Now that the police department has declined the City's offer, the City must make a decision on what they will do next. Thomas remains positive stating that, "we believe in the process, we want to save the process, and I believe the city council does, too."
However, he also points out that the SAPD has lost millions of dollars to officer retention issues over the past years. Once police officers have finished their costly training, and are not seeing any pay raises for the work they are doing, they will leave to better paying cities in Texas. Thomas believes that SACOP's initiative and fight for a pay raise, will aid in the long run to "defeat the problem" of losing money.

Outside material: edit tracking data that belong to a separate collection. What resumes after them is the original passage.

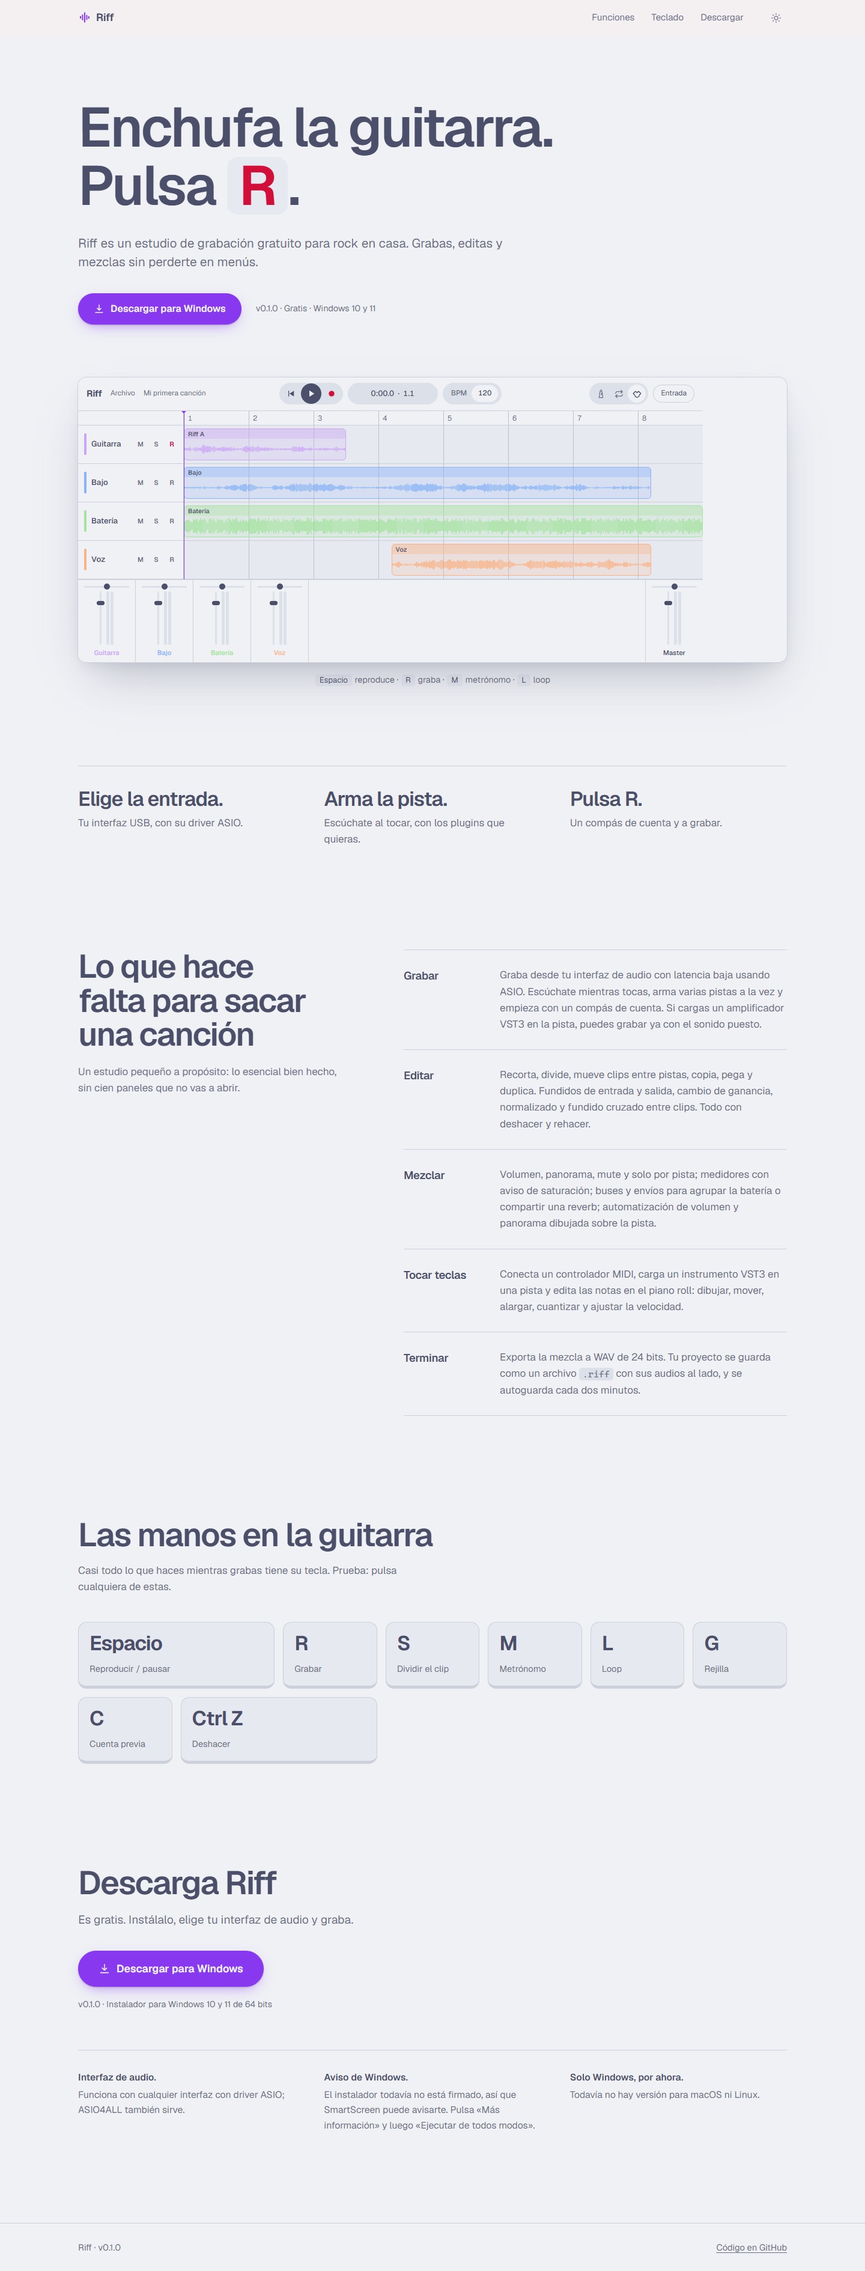
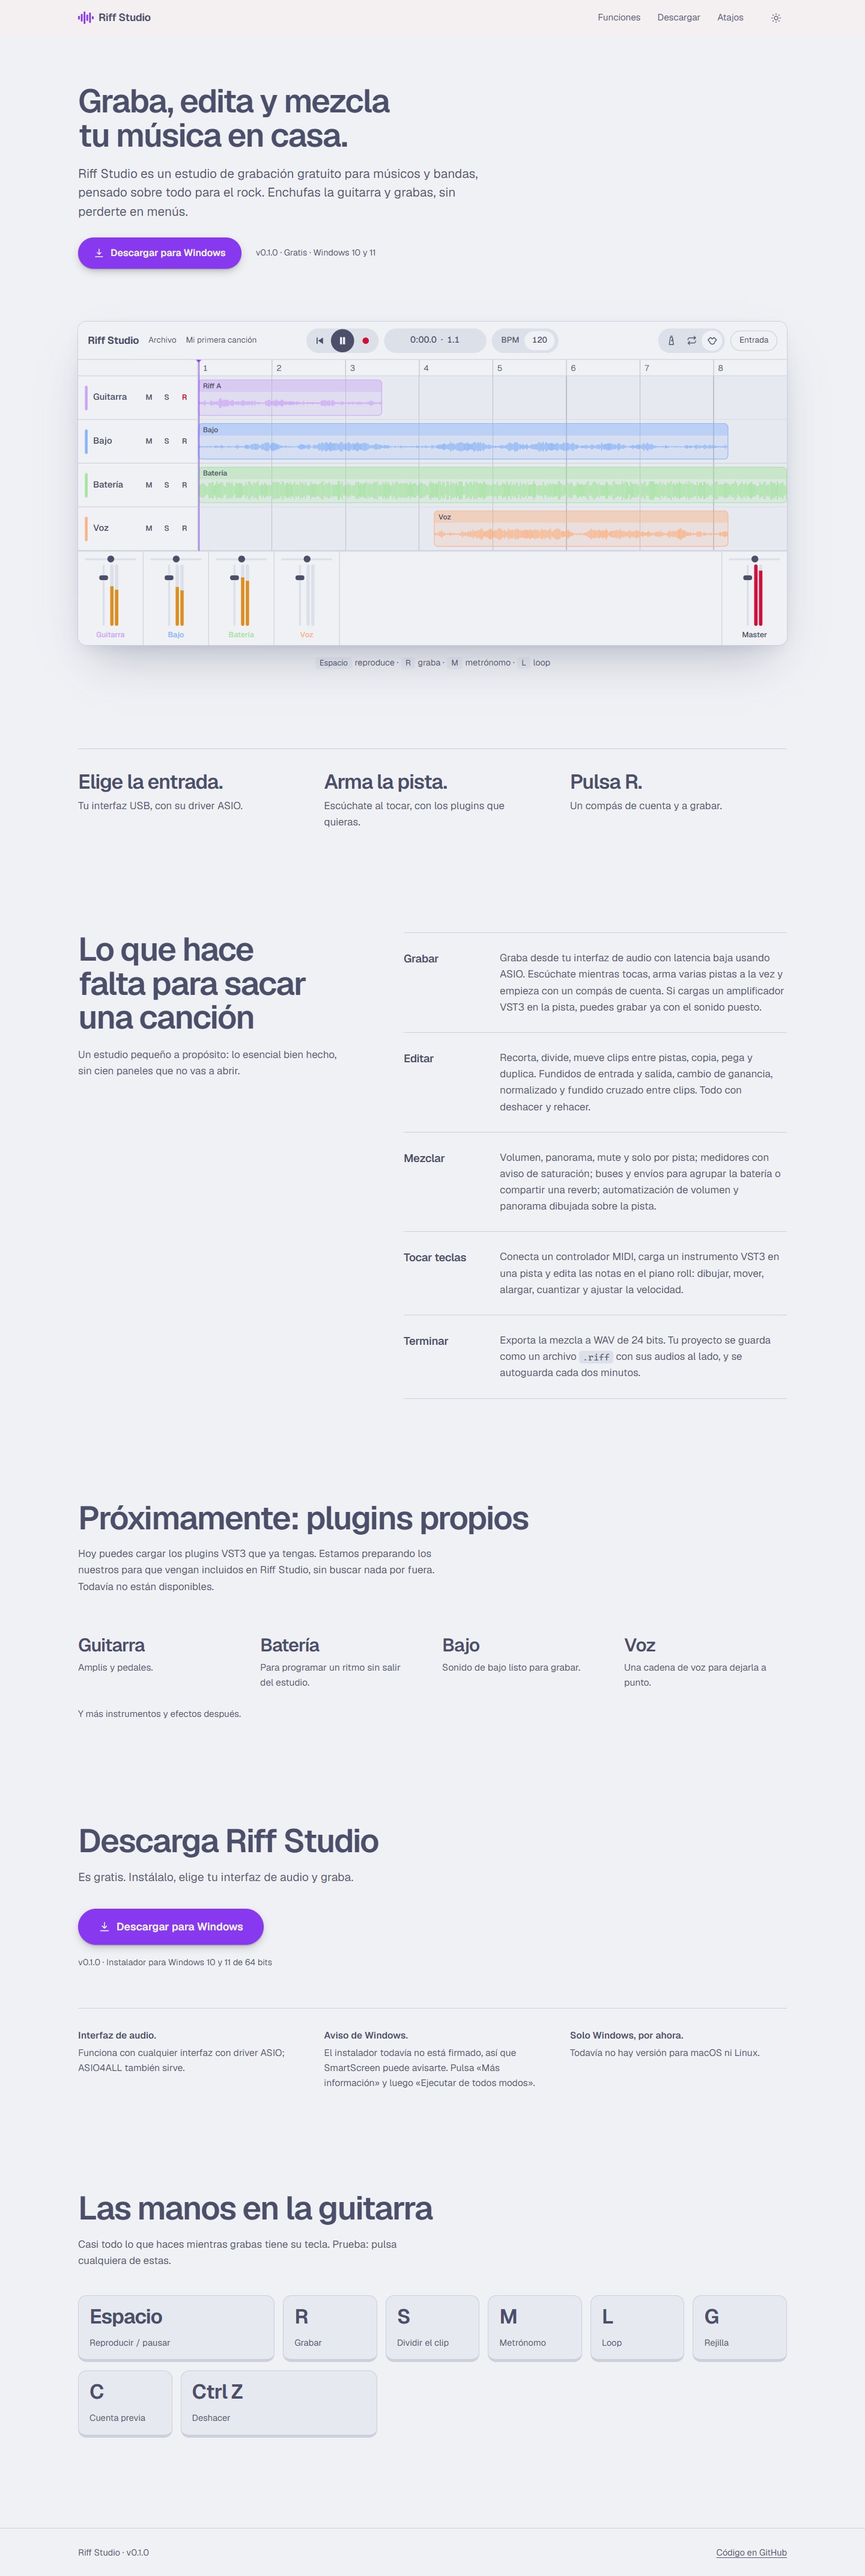
add

diff --git a/landing/index.html b/landing/index.html
@@ -3,9 +3,9 @@
 <head>
   <meta charset="utf-8" />
   <meta name="viewport" content="width=device-width, initial-scale=1" />
-  <title>Riff Studio · Graba, edita y mezcla rock en casa</title>
-  <meta name="description" content="Riff Studio es un estudio de grabación gratuito para Windows pensado para guitarristas y bandas: enchufas la guitarra, pulsas R y grabas." />
-  <meta property="og:title" content="Riff Studio · Graba, edita y mezcla rock en casa" />
+  <title>Riff Studio · Graba, edita y mezcla tu música en casa</title>
+  <meta name="description" content="Riff Studio es un estudio de grabación gratuito para Windows pensado para músicos y bandas, sobre todo de rock: enchufas la guitarra, pulsas R y grabas." />
+  <meta property="og:title" content="Riff Studio · Graba, edita y mezcla tu música en casa" />
   <meta property="og:description" content="Riff Studio, estudio de grabación gratuito para Windows. Enchufa la guitarra, pulsa R y graba." />
   <meta property="og:type" content="website" />
   <meta name="theme-color" content="#1e1e2e" />
@@ -41,8 +41,8 @@
 
   <main id="contenido">
     <section class="hero">
-      <h1>Graba, edita y mezcla rock en casa.</h1>
-      <p class="lead">Riff Studio es un estudio de grabación gratuito para guitarristas y bandas. Enchufas la guitarra y grabas, sin perderte en menús.</p>
+      <h1>Graba, edita y mezcla tu música en casa.</h1>
+      <p class="lead">Riff Studio es un estudio de grabación gratuito para músicos y bandas, pensado sobre todo para el rock. Enchufas la guitarra y grabas, sin perderte en menús.</p>
       <div class="cta">
         <a class="btn btn-primary" href="https://github.com/jhonadanil/Riff/releases/latest" data-download>
           <svg viewBox="0 0 24 24" width="18" height="18" fill="none" stroke="currentColor" stroke-width="2" stroke-linecap="round" stroke-linejoin="round" aria-hidden="true"><path d="M12 3v12m0 0-4.5-4.5M12 15l4.5-4.5M4 20h16"/></svg>
@@ -123,6 +123,18 @@
           <dd>Exporta la mezcla a WAV de 24 bits. Tu proyecto se guarda como un archivo <code>.riff</code> con sus audios al lado, y se autoguarda cada dos minutos.</dd>
         </div>
       </dl>
+    </section>
+
+    <section class="soon" id="proximamente">
+      <h2>Próximamente: plugins propios</h2>
+      <p class="soon-lead">Hoy puedes cargar los plugins VST3 que ya tengas. Estamos preparando los nuestros para que vengan incluidos en Riff Studio, sin buscar nada por fuera. Todavía no están disponibles.</p>
+      <ul class="soon-list">
+        <li><strong>Guitarra</strong><span>Amplis y pedales.</span></li>
+        <li><strong>Batería</strong><span>Para programar un ritmo sin salir del estudio.</span></li>
+        <li><strong>Bajo</strong><span>Sonido de bajo listo para grabar.</span></li>
+        <li><strong>Voz</strong><span>Una cadena de voz para dejarla a punto.</span></li>
+      </ul>
+      <p class="soon-more">Y más instrumentos y efectos después.</p>
     </section>
 
     <section class="get" id="descargar">

diff --git a/landing/style.css b/landing/style.css
@@ -247,6 +247,14 @@ h2 { font-size: clamp(2rem, 4.6vw, 3.4rem); }
 .cap span { font-size: 0.92rem; color: var(--muted-foreground); }
 .cap.is-down { transform: translateY(4px); border-bottom-width: 1px; border-color: var(--primary); background: color-mix(in oklch, var(--primary) 12%, var(--card)); }
 
+.soon { padding-top: clamp(96px, 13vw, 170px); }
+.soon-lead { margin-top: 18px; max-width: 38em; color: var(--muted-foreground); }
+.soon-list { display: grid; grid-template-columns: repeat(4, 1fr); gap: 0 32px; margin: 44px 0 0; padding: 0; list-style: none; }
+.soon-list li { display: flex; flex-direction: column; gap: 8px; padding: 22px 0 0; border-top: 1px dashed var(--raised); }
+.soon-list strong { font-size: clamp(1.4rem, 2.4vw, 1.9rem); font-weight: 600; letter-spacing: -0.03em; line-height: 1.1; }
+.soon-list span { color: var(--muted-foreground); font-size: 0.98rem; max-width: 16em; }
+.soon-more { margin-top: 28px; color: var(--muted-foreground); font-size: 0.95rem; }
+
 .get { padding-top: clamp(96px, 13vw, 170px); padding-bottom: clamp(72px, 10vw, 120px); }
 .get-lead { margin: 18px 0 36px; color: var(--muted-foreground); font-size: 1.2rem; max-width: 30em; }
 .get .cta-note { margin-top: 18px; }
@@ -262,6 +270,7 @@ h2 { font-size: clamp(2rem, 4.6vw, 3.4rem); }
   .features { grid-template-columns: 1fr; }
   .features-head { position: static; }
   .steps ol, .get-notes { grid-template-columns: 1fr; }
+  .soon-list { grid-template-columns: repeat(2, 1fr); gap: 28px 24px; }
   .row { grid-template-columns: 1fr; }
   .cap-wide { grid-column: span 1; }
   .top-nav a:first-child { display: none; }

diff --git a/index.html b/index.html
@@ -2,7 +2,7 @@
 <html lang="es">
   <head>
     <meta charset="UTF-8" />
-    <link rel="icon" type="image/svg+xml" href="/tauri.svg" />
+    <link rel="icon" type="image/svg+xml" href="/favicon.svg" />
     <meta name="viewport" content="width=device-width, initial-scale=1.0" />
     <title>Riff Studio</title>
     <script>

City council will be discussing today's results at its next meeting on March 21, at the McNease Convention Center. The meeting will begin at 8:30 a.m. and is free and open to the public. For LIVE's previous meet and confer meeting coverage, please click here.
The City declined to comment, stating that a press release will be issued soon. Live will update this story as more information becomes available.
UPDATE: 11:00 p.m. on March 16, 2017
The City of San Angelo has released their response to this morning's meet and confer meeting.
In a press release, the City reiterated that the SACOP's decision to refuse the City's lump sum offer "will terminate the Meet & Confer process through which [police officers'] pay is negotiated"
The City of San Angelo also expressed their disappointed in San Angelo police officers, claiming "that the payment would have met the obligations of the Meet & Confer contract for the remainder of the current fiscal year." Furthermore, the City adds, "it would have bridged a gap to allow City management, the San Angelo Coalition of Police and the City Council to work together to increase officers’ pay moving forward."
The city representative underscored that the "The leadership of the City of San Angelo values all of its employees, including its first-responders," but noted that a pay raise in "the current economic climate" would mean "slashing service levels or further taxing the pocketbooks of [San Anagelo] citizens."
The city concluded that it is committed towards ensuring all "City employees earn a livable and competitive wage for the first-rate services they provide."